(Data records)

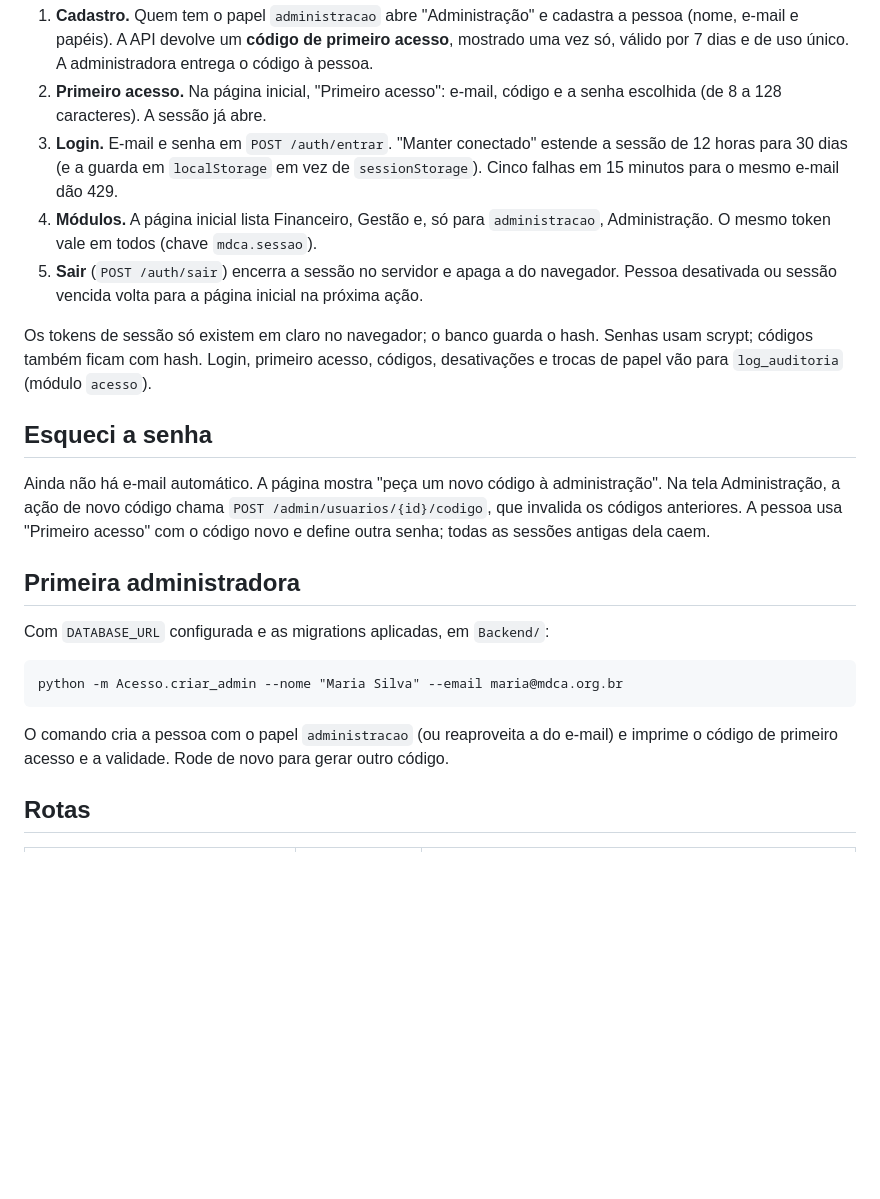
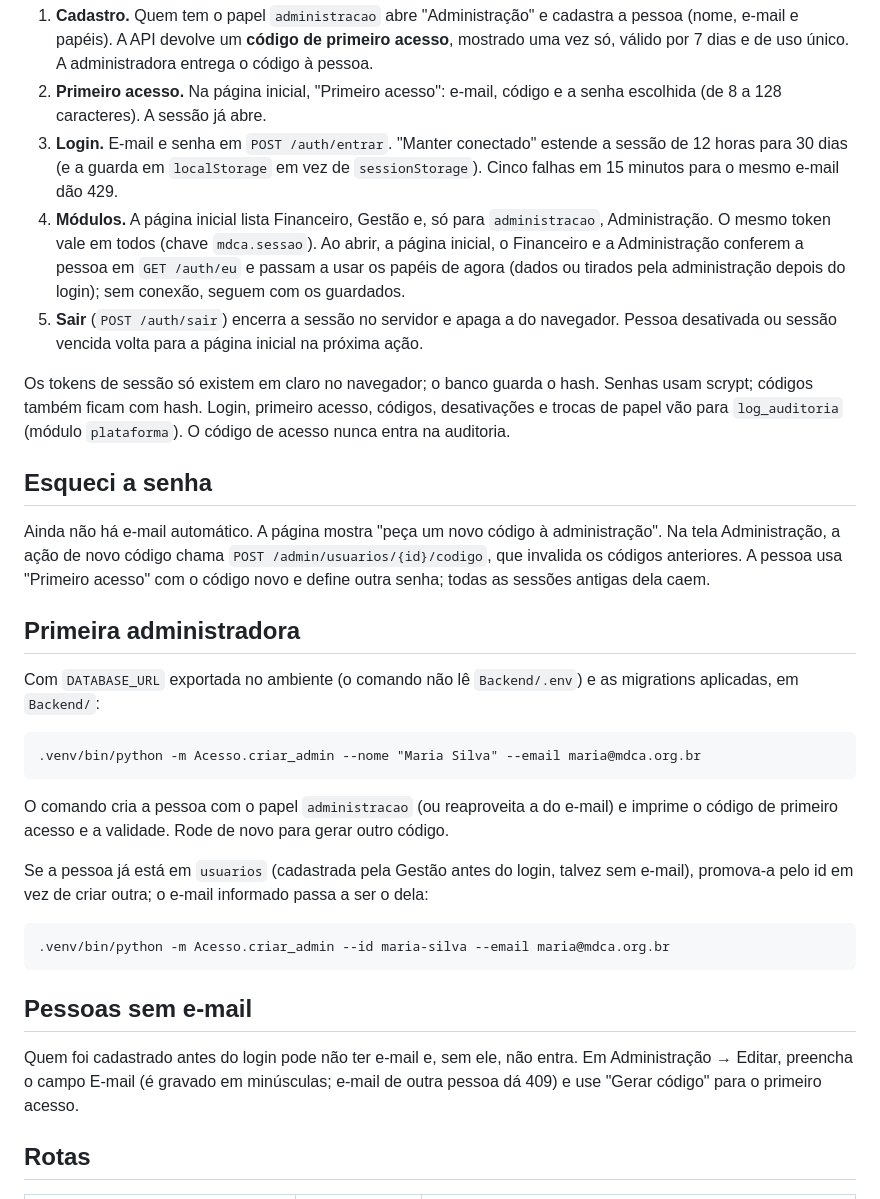
Before and after one commit to mmenegazgabi/Pratica-em-ES-MDCA, a Markdown page: docs/login.md, the part around one of its changes. GitHub-like rendering; blank space fills up the shorter version.

````diff
--- a/docs/login.md
+++ b/docs/login.md
@@ -20,13 +20,17 @@ Uma conta por pessoa (e-mail e senha) vale para todos os módulos. A página ini
    sessão de 12 horas para 30 dias (e a guarda em `localStorage` em vez de
    `sessionStorage`). Cinco falhas em 15 minutos para o mesmo e-mail dão 429.
 4. **Módulos.** A página inicial lista Financeiro, Gestão e, só para `administracao`,
-   Administração. O mesmo token vale em todos (chave `mdca.sessao`).
+   Administração. O mesmo token vale em todos (chave `mdca.sessao`). Ao abrir, a página
+   inicial, o Financeiro e a Administração conferem a pessoa em `GET /auth/eu` e passam a
+   usar os papéis de agora (dados ou tirados pela administração depois do login); sem
+   conexão, seguem com os guardados.
 5. **Sair** (`POST /auth/sair`) encerra a sessão no servidor e apaga a do navegador.
    Pessoa desativada ou sessão vencida volta para a página inicial na próxima ação.
 
 Os tokens de sessão só existem em claro no navegador; o banco guarda o hash. Senhas
 usam scrypt; códigos também ficam com hash. Login, primeiro acesso, códigos,
-desativações e trocas de papel vão para `log_auditoria` (módulo `acesso`).
+desativações e trocas de papel vão para `log_auditoria` (módulo `plataforma`). O código
+de acesso nunca entra na auditoria.
 
 ## Esqueci a senha
 
@@ -37,14 +41,28 @@ define outra senha; todas as sessões antigas dela caem.
 
 ## Primeira administradora
 
-Com `DATABASE_URL` configurada e as migrations aplicadas, em `Backend/`:
+Com `DATABASE_URL` exportada no ambiente (o comando não lê `Backend/.env`) e as
+migrations aplicadas, em `Backend/`:
 
 ```
-python -m Acesso.criar_admin --nome "Maria Silva" --email maria@mdca.org.br
+.venv/bin/python -m Acesso.criar_admin --nome "Maria Silva" --email maria@mdca.org.br
 ```
 
 O comando cria a pessoa com o papel `administracao` (ou reaproveita a do e-mail) e
 imprime o código de primeiro acesso e a validade. Rode de novo para gerar outro código.
+
+Se a pessoa já está em `usuarios` (cadastrada pela Gestão antes do login, talvez sem
+e-mail), promova-a pelo id em vez de criar outra; o e-mail informado passa a ser o dela:
+
+```
+.venv/bin/python -m Acesso.criar_admin --id maria-silva --email maria@mdca.org.br
+```
+
+## Pessoas sem e-mail
+
+Quem foi cadastrado antes do login pode não ter e-mail e, sem ele, não entra. Em
+Administração → Editar, preencha o campo E-mail (é gravado em minúsculas; e-mail de
+outra pessoa dá 409) e use "Gerar código" para o primeiro acesso.
 
 ## Rotas
 
````
Also changed, not shown: other parts of docs/login.md (+45 -5 lines), docs/deploy-backend.md (+10 -0 lines).
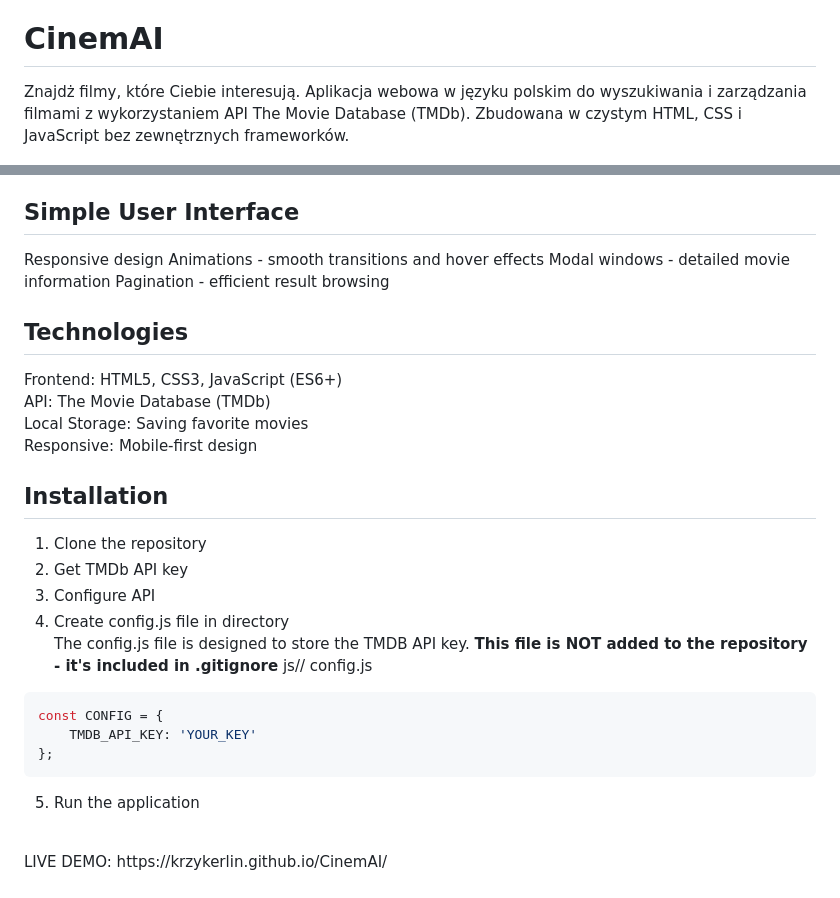
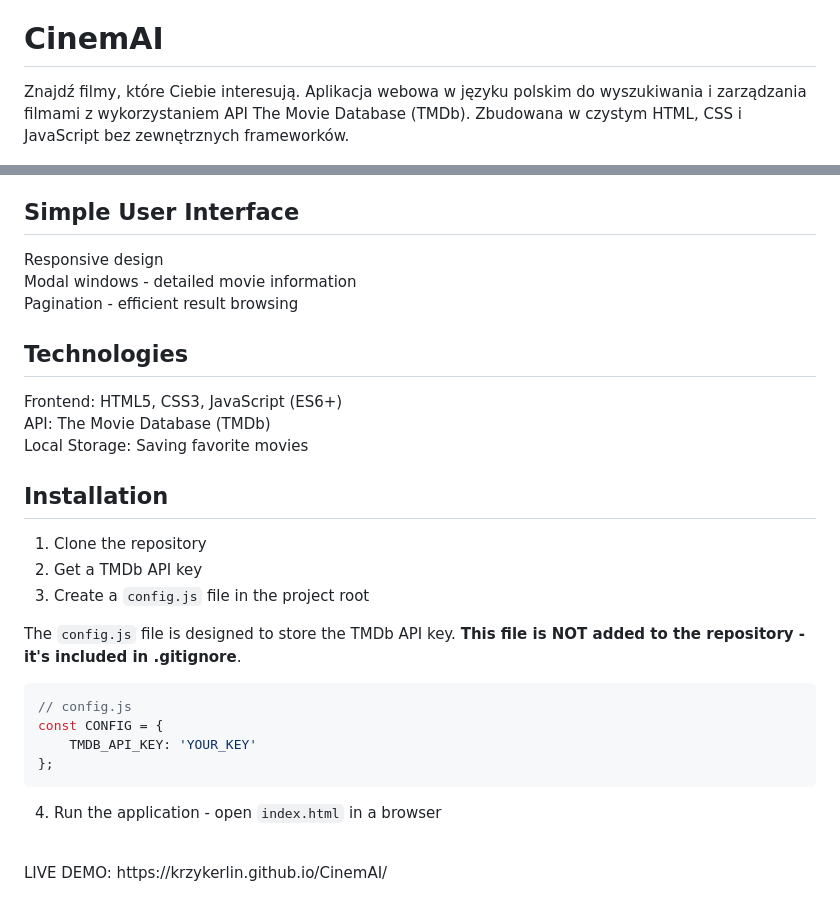
Before and after one commit to KrzyKerlin/CinemAI, a Markdown page: README.md, 2 parts joined by grey strips. GitHub-like rendering.

````diff
--- a/README.md
+++ b/README.md
@@ -1,6 +1,6 @@
 PL
 # CinemAI
-Znajdż filmy, które Ciebie interesują. Aplikacja webowa w języku polskim do wyszukiwania i zarządzania filmami z wykorzystaniem API The Movie Database (TMDb). Zbudowana w czystym HTML, CSS i JavaScript bez zewnętrznych frameworków.
+Znajdź filmy, które Ciebie interesują. Aplikacja webowa w języku polskim do wyszukiwania i zarządzania filmami z wykorzystaniem API The Movie Database (TMDb). Zbudowana w czystym HTML, CSS i JavaScript bez zewnętrznych frameworków.
 
 <p align="center">
   <img src="CinemAI.png" alt="Dashboard Preview" width="800"/>
@@ -68,31 +73,30 @@ New movie labels <br />
 TOP recommendations for best movies <br />
 
 ## Simple User Interface
-Responsive design
-Animations - smooth transitions and hover effects
-Modal windows - detailed movie information
-Pagination - efficient result browsing
+Responsive design <br />
+Modal windows - detailed movie information <br />
+Pagination - efficient result browsing <br />
 
 ## Technologies
 Frontend: HTML5, CSS3, JavaScript (ES6+) <br />
 API: The Movie Database (TMDb) <br />
 Local Storage: Saving favorite movies <br />
-Responsive: Mobile-first design <br />
 
 ## Installation
 1. Clone the repository <br />
-2. Get TMDb API key <br />
-3. Configure API <br />
-4. Create config.js file in directory <br />
-The config.js file is designed to store the TMDB API key. **This file is NOT added to the repository - it's included in .gitignore**
-js// config.js
+2. Get a TMDb API key <br />
+3. Create a `config.js` file in the project root <br />
+
+The `config.js` file is designed to store the TMDb API key. **This file is NOT added to the repository - it's included in .gitignore**.
+
 ```js
+// config.js
 const CONFIG = {
     TMDB_API_KEY: 'YOUR_KEY'
 };
 ```
-5. Run the application <br />
 
+4. Run the application - open `index.html` in a browser <br />
 
 <br />
 LIVE DEMO: https://krzykerlin.github.io/CinemAI/
````
Also changed, not shown: other parts of README.md (+23 -18 lines).
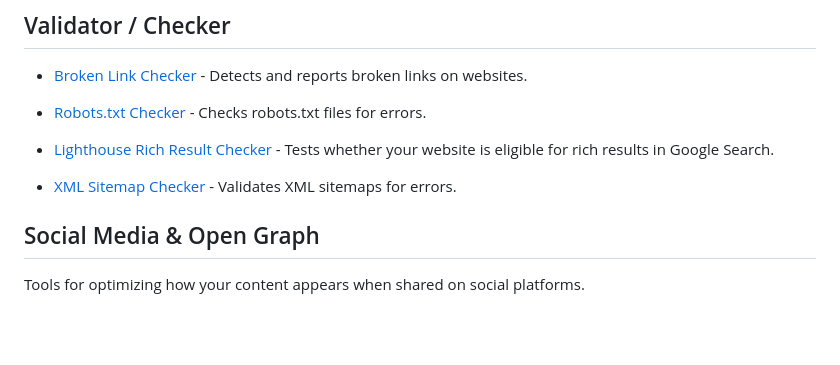
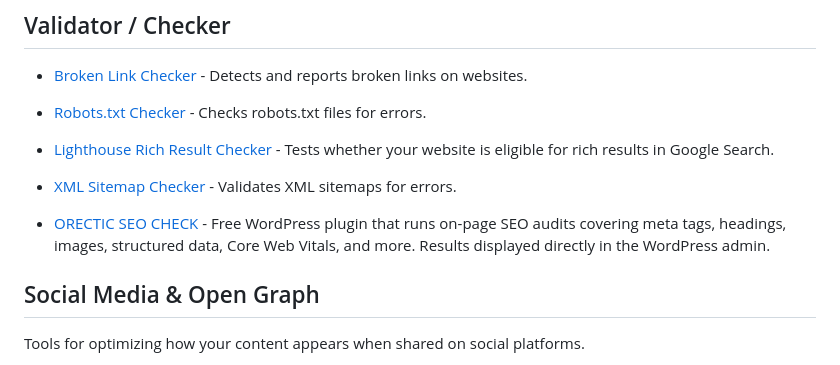
Before and after one commit to serpapi/awesome-seo-tools, a Markdown page: README.md, the part around the change. GitHub-like rendering; blank space fills up the shorter version.

Commit message:
Add ORECTIC SEO CHECK to Validator / Checker section

```diff
--- a/README.md
+++ b/README.md
@@ -293,6 +293,8 @@ Equip your browser with tools for quick and efficient SEO insights on the go.
 
 - [XML Sitemap Checker](https://www.xml-sitemaps.com/validate-xml-sitemap.html) - Validates XML sitemaps for errors.
 
+- [ORECTIC SEO CHECK](https://wordpress.org/plugins/orectic-seo-check/) - Free WordPress plugin that runs on-page SEO audits covering meta tags, headings, images, structured data, Core Web Vitals, and more. Results displayed directly in the WordPress admin.
+
 
 ## Social Media & Open Graph
 
```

● **Exercise details**
Please copy each line of the records above that holds the word "pela".

● **Output**
+   usar os papéis de agora (dados ou tirados pela administração depois do login); sem
+Se a pessoa já está em `usuarios` (cadastrada pela Gestão antes do login, talvez sem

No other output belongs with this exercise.